• **Aim of the exercise**: Below are records; work out how many of their lines contain "user" and give only that number.

##### Extracted data #####

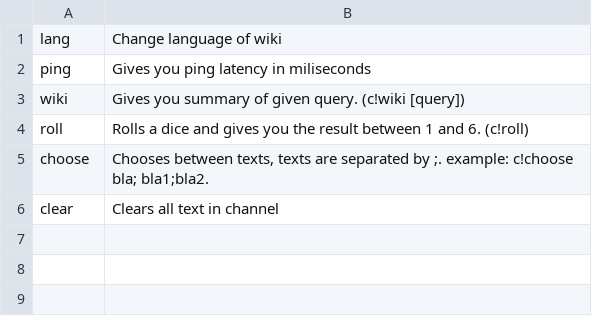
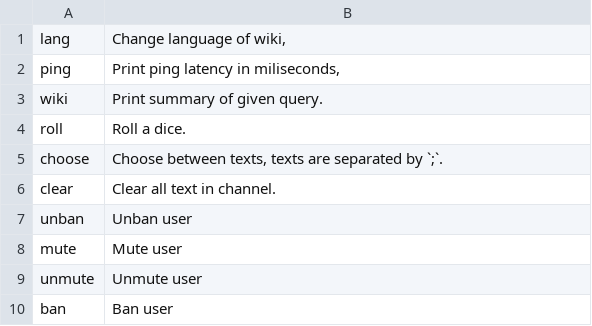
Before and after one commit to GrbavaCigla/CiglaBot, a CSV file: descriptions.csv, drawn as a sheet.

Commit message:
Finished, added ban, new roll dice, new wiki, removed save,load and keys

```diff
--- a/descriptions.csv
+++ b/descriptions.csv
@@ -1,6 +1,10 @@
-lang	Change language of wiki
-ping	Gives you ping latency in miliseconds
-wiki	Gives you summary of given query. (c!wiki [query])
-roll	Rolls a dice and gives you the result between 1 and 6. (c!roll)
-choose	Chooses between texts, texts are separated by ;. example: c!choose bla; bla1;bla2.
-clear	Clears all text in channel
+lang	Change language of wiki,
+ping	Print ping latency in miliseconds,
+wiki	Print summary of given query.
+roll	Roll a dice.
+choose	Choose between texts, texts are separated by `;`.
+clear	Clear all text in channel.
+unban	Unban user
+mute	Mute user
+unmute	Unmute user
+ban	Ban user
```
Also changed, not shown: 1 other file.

#####
##### Extracted data #####

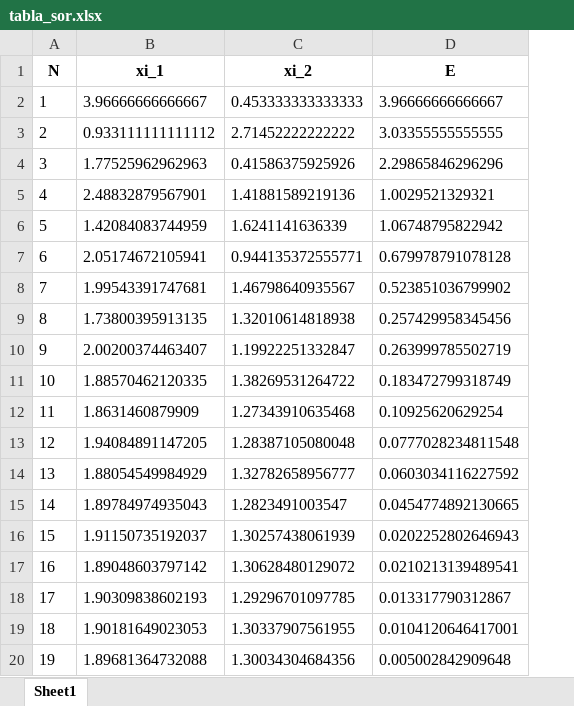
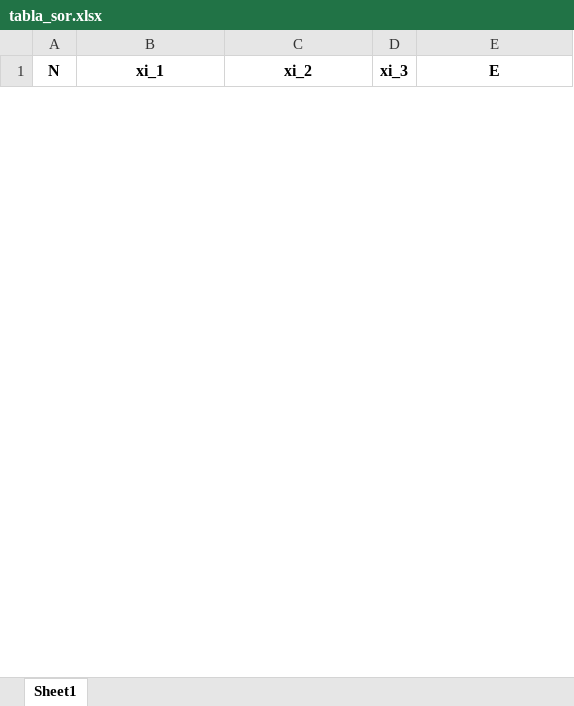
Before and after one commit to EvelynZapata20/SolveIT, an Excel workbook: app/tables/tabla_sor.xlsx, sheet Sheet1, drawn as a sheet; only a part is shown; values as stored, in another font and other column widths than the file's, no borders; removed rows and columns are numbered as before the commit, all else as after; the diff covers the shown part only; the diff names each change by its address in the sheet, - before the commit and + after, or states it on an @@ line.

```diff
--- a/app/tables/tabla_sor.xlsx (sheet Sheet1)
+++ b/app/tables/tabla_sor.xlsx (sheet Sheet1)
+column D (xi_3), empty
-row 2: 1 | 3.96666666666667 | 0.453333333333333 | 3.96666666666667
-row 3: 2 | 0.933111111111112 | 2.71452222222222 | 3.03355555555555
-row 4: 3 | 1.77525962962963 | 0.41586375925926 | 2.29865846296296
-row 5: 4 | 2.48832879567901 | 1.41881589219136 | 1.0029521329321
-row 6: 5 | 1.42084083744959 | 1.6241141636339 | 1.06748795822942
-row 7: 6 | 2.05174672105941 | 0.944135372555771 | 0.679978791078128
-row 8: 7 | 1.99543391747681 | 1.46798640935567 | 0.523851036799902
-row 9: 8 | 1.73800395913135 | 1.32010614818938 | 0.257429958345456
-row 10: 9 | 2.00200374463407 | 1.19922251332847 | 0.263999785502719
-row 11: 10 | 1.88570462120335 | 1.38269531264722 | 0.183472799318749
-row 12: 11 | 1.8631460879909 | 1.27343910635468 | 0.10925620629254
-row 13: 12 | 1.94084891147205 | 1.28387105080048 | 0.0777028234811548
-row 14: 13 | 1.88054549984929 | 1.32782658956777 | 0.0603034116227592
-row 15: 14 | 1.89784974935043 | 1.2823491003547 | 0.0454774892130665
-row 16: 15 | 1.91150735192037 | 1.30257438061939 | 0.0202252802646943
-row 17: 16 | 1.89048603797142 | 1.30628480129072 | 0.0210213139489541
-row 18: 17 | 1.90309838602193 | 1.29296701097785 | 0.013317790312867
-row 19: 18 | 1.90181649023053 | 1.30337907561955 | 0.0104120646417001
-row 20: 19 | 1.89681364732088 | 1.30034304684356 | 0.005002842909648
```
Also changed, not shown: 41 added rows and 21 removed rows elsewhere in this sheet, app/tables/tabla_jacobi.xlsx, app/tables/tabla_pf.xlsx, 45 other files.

#####
##### Extracted data #####

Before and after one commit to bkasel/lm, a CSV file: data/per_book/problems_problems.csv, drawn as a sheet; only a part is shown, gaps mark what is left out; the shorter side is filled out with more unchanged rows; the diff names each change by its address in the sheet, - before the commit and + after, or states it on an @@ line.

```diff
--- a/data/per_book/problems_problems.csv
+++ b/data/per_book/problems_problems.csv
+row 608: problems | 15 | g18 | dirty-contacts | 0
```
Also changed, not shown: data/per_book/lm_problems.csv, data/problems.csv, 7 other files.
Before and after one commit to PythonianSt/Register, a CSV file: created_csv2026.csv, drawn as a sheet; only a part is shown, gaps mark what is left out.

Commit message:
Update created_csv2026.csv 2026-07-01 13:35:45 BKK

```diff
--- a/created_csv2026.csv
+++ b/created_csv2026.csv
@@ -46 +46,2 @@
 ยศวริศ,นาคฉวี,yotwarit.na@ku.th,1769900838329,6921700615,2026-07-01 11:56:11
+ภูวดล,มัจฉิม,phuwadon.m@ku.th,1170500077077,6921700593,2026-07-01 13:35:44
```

#####

• **Answer for this exercise**: 4